The lease was entered into on April 1, 2020 (unless the lease was entered into by an option to renew or renew or by another extension or renewal of an existing lease under the same conditions as the existing lease). Many commercial leases require tenants to purchase interruption of service insurance as a prerequisite for renting real estate. Such insurance is particularly important for both landlords and their lenders, as it can replace the tenant`s income and cover the tenant`s operating costs resulting from the cessation of activity in the rented premises for a reason covered by the policy, which could allow the tenant to continue to pay the necessary rents. The amount of interruption of service insurance varies, but generally covers the loss of income in the event of a “qualified service interruption”, such as natural disasters or measures taken by the State, which affect the insured`s income. As a late position, at least 50 percent of a rent reduction must take the form of a rent waiver and the rest a rent deferral. Any deferred rent must be repaid on the balance of the term of the lease or for a period of at least 24 months, whichever is greater. Even if COVID-19 is considered a force majeure event under the current rental contract, the performance of a tenant cannot be excused, unless the service is objectively impossible or economically inappropriate. Courts have often held that a provision relating to force majeure “must be accompanied by evidence that the non-compliance was directly caused by a quota and that, despite the skill, diligence and faith of the promising, the performance remains impossible or excessively costly”. 2 Some tenants wish to request a rent reduction during this period. This depends entirely on the sole discretion of the owner. As noted above, many leases exclude financial obligations from excusable obligations during the period of force majeure.

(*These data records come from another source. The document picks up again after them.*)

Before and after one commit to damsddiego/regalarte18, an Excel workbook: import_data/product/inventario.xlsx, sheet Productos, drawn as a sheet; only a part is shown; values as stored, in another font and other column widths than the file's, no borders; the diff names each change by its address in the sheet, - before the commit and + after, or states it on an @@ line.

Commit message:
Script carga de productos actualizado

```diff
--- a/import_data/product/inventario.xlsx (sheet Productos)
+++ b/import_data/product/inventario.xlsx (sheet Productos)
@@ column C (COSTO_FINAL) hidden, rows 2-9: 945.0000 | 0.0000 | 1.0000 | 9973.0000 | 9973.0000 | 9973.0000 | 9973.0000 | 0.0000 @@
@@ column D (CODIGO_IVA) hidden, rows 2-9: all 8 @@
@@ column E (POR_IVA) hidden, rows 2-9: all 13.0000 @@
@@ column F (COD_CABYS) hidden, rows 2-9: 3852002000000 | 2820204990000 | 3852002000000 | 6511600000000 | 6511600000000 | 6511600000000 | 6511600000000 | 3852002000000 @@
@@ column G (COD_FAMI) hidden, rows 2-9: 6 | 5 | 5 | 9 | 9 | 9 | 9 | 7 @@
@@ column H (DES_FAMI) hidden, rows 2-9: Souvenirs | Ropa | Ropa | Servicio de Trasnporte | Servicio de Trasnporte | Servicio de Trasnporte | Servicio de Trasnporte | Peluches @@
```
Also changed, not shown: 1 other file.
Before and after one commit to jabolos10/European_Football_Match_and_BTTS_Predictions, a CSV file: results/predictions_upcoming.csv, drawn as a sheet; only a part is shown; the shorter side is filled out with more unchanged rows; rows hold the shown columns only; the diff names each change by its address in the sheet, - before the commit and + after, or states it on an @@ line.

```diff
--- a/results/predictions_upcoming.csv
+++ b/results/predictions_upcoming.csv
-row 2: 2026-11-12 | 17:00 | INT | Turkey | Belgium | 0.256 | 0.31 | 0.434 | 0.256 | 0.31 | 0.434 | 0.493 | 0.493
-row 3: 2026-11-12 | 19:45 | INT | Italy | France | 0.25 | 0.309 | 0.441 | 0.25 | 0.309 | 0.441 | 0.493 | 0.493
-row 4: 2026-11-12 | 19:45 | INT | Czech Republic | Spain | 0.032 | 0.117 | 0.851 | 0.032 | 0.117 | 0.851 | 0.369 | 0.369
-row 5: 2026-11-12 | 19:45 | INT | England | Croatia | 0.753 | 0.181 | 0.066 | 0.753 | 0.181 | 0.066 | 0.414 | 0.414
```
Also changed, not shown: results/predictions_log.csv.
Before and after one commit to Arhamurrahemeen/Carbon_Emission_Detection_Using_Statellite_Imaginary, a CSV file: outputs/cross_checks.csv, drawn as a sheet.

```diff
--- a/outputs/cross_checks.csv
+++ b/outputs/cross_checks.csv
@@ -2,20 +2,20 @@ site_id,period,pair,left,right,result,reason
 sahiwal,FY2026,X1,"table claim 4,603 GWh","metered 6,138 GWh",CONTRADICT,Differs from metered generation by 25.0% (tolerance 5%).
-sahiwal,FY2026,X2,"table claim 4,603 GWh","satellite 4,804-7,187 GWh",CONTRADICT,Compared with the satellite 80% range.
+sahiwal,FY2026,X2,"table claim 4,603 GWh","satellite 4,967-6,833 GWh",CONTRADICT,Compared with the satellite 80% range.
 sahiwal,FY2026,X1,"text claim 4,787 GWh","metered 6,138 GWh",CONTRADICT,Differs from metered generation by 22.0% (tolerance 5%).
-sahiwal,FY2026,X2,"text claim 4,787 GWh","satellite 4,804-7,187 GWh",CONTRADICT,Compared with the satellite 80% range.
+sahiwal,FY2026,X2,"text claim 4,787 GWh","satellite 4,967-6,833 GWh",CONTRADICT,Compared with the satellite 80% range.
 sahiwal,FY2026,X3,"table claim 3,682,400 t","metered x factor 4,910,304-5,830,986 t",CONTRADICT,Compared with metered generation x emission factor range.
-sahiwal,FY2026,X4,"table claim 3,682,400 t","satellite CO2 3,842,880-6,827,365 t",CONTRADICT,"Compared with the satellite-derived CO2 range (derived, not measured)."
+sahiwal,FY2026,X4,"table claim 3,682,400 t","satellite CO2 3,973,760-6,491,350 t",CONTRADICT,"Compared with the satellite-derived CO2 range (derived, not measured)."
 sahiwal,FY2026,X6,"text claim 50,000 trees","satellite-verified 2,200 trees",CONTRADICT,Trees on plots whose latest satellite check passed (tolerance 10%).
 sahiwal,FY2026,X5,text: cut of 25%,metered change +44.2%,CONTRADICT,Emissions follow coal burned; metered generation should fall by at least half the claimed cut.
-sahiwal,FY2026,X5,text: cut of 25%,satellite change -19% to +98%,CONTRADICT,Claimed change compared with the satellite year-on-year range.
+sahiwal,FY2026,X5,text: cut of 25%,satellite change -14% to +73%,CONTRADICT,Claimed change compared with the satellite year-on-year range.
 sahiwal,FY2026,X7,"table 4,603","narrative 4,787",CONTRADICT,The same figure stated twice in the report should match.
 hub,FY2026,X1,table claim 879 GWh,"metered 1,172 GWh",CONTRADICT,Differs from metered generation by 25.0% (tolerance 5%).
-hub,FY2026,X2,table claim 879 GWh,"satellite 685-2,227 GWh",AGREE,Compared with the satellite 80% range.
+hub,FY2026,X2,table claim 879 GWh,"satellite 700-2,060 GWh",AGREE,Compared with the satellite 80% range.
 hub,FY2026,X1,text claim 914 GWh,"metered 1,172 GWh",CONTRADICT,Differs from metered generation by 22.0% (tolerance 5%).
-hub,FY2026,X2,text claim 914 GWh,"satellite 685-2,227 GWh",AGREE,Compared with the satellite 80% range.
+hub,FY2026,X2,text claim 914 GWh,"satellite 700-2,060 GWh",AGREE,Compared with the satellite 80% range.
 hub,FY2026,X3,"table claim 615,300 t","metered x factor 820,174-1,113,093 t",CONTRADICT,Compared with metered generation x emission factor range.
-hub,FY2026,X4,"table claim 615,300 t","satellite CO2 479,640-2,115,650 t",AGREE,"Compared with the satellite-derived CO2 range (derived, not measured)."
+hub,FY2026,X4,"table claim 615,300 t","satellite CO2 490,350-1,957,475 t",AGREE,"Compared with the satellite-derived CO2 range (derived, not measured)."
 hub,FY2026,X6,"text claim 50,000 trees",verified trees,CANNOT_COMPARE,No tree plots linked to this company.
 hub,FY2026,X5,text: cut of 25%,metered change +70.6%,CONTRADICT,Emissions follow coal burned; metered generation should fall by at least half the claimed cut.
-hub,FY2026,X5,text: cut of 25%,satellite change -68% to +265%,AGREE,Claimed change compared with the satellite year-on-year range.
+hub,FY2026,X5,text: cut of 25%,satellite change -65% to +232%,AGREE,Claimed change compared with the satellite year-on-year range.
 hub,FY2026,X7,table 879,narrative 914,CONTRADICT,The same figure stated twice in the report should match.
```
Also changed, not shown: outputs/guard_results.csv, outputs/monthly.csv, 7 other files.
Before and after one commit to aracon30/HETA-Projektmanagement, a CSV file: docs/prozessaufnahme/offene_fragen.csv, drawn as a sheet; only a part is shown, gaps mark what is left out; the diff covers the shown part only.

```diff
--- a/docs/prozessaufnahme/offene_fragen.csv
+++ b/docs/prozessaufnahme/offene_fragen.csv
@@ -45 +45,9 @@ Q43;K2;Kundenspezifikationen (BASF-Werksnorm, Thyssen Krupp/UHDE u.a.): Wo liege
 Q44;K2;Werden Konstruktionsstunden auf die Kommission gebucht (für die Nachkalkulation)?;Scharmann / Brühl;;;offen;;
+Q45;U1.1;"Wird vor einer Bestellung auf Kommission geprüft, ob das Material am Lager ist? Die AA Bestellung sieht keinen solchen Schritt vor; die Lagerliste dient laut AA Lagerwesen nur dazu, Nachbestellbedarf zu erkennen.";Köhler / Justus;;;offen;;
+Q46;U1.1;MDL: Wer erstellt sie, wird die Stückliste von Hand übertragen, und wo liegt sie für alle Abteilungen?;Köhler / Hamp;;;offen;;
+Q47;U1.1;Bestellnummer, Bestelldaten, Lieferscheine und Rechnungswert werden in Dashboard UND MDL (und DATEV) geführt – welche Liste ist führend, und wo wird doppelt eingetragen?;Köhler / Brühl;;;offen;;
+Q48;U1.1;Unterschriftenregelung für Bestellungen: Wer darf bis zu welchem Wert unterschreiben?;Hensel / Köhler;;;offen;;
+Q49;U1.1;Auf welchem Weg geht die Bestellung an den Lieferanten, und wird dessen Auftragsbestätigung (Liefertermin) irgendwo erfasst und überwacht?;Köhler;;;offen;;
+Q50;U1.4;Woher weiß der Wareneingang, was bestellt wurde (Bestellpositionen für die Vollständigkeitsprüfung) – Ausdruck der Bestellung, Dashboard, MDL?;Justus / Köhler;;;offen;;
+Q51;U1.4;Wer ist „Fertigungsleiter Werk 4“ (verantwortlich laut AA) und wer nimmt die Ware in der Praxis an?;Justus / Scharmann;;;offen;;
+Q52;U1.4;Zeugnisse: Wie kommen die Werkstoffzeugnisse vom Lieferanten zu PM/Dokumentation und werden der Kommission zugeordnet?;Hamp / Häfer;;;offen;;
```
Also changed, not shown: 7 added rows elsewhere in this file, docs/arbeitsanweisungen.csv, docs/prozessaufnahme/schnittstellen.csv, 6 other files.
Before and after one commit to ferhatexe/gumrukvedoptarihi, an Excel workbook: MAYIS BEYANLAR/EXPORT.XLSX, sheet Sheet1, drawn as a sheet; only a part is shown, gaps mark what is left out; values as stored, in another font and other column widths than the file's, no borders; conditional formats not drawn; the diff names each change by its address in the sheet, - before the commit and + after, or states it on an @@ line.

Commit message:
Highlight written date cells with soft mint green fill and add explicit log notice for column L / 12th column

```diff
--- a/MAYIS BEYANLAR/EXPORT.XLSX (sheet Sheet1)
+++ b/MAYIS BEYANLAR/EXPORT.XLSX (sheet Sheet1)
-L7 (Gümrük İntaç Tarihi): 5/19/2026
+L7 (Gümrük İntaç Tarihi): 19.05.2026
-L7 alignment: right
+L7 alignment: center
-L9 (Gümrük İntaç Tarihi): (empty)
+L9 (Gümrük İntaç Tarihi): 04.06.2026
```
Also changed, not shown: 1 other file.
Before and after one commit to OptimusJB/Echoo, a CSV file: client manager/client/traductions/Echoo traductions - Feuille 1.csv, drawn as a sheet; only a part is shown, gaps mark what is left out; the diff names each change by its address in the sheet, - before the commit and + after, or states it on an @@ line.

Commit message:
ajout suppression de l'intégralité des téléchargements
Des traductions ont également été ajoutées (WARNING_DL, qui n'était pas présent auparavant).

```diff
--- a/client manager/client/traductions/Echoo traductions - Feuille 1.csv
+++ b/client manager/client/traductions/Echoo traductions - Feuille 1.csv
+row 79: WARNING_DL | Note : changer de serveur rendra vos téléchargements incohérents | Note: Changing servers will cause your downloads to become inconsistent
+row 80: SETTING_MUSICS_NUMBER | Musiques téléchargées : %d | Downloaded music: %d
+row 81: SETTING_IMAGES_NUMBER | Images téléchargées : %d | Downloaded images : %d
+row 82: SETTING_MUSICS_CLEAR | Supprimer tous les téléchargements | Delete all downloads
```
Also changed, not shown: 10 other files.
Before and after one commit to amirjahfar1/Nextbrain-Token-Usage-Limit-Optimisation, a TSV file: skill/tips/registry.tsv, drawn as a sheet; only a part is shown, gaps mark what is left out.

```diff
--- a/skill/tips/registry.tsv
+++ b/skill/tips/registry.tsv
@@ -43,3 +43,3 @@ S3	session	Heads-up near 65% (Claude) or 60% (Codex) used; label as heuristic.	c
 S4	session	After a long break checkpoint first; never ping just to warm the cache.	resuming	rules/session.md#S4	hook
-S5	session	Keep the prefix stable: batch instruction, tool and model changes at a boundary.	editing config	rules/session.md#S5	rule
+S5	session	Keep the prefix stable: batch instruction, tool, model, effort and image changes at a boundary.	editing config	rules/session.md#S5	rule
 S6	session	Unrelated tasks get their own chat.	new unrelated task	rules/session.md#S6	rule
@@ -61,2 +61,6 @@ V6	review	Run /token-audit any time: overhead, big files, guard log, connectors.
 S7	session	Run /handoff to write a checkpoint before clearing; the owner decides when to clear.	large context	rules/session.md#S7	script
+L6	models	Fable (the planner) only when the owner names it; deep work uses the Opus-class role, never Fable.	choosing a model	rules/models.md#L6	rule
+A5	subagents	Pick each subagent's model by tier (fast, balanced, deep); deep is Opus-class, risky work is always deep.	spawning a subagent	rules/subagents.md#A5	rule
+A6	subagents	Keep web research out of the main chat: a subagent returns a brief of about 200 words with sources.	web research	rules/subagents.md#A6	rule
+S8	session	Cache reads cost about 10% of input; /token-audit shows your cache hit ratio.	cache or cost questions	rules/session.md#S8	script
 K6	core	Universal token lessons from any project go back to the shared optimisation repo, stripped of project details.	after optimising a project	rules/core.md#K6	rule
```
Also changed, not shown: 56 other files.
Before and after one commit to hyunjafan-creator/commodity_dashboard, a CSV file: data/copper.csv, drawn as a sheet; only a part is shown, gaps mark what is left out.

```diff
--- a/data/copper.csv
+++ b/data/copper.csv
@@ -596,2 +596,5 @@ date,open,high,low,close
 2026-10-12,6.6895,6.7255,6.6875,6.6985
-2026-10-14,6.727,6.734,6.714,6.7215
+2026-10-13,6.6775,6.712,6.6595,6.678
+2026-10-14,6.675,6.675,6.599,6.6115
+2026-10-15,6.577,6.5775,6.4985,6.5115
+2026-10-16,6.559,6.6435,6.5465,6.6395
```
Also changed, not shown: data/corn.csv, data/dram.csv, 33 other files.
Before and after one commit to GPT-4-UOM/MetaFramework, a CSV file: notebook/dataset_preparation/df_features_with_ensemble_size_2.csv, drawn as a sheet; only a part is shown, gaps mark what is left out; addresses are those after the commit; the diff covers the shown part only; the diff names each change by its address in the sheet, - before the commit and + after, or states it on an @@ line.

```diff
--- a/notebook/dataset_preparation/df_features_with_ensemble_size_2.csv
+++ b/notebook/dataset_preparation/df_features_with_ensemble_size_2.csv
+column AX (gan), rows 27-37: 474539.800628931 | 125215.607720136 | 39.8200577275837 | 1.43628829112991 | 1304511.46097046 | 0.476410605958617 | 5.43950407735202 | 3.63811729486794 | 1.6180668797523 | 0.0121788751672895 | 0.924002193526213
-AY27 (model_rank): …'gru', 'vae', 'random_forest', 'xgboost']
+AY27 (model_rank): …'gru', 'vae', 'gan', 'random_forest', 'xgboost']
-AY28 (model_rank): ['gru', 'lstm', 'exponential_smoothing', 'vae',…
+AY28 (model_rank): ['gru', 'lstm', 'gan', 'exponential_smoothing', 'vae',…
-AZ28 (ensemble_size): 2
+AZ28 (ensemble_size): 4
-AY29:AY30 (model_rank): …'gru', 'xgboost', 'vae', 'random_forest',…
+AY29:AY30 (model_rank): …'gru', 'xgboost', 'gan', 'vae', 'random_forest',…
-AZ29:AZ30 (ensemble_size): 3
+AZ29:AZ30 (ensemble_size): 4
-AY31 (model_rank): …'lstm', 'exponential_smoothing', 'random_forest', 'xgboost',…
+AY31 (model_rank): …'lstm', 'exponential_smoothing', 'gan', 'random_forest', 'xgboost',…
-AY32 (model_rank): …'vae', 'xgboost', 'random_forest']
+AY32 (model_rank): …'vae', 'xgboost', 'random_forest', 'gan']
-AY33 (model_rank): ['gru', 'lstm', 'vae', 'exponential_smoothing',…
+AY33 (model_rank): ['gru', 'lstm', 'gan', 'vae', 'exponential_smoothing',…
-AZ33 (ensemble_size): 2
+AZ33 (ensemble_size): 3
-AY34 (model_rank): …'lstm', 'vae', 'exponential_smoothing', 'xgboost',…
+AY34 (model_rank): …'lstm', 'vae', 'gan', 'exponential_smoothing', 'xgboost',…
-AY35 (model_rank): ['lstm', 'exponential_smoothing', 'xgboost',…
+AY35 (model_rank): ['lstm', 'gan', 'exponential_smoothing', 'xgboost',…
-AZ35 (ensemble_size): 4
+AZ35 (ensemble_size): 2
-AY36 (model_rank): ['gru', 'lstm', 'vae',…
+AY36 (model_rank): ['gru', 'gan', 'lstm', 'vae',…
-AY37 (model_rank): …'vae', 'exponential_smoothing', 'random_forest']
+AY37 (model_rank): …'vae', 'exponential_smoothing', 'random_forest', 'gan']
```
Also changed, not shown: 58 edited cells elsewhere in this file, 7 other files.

The tenant should not stop paying rent or unilaterally decide to reduce the amount of rent he has to pay. Although such an exclusion is not expressly provided for in rental agreements, it is generally accepted that the tenant is not entitled to a reduction in rent. A unilateral decision by the tenant to pay less rent would result in a lease termination. There is currently a 90-day moratorium (until 19 June 2020, unless extended) for all commercial evictions. However, this does not remove your obligation to pay rent and does not prohibit your landlord from evicting you from your commercial space at the end of the moratorium on evictions if you are late in rent and/or additional rent. Due to the COVID-19 pandemic, Jersey courts are prioritizing criminal and child cases, and are unlikely to address property-related issues, including rent arrears and procedures for terminating rental agreements, as well as property and eviction orders (rental litigation) . . .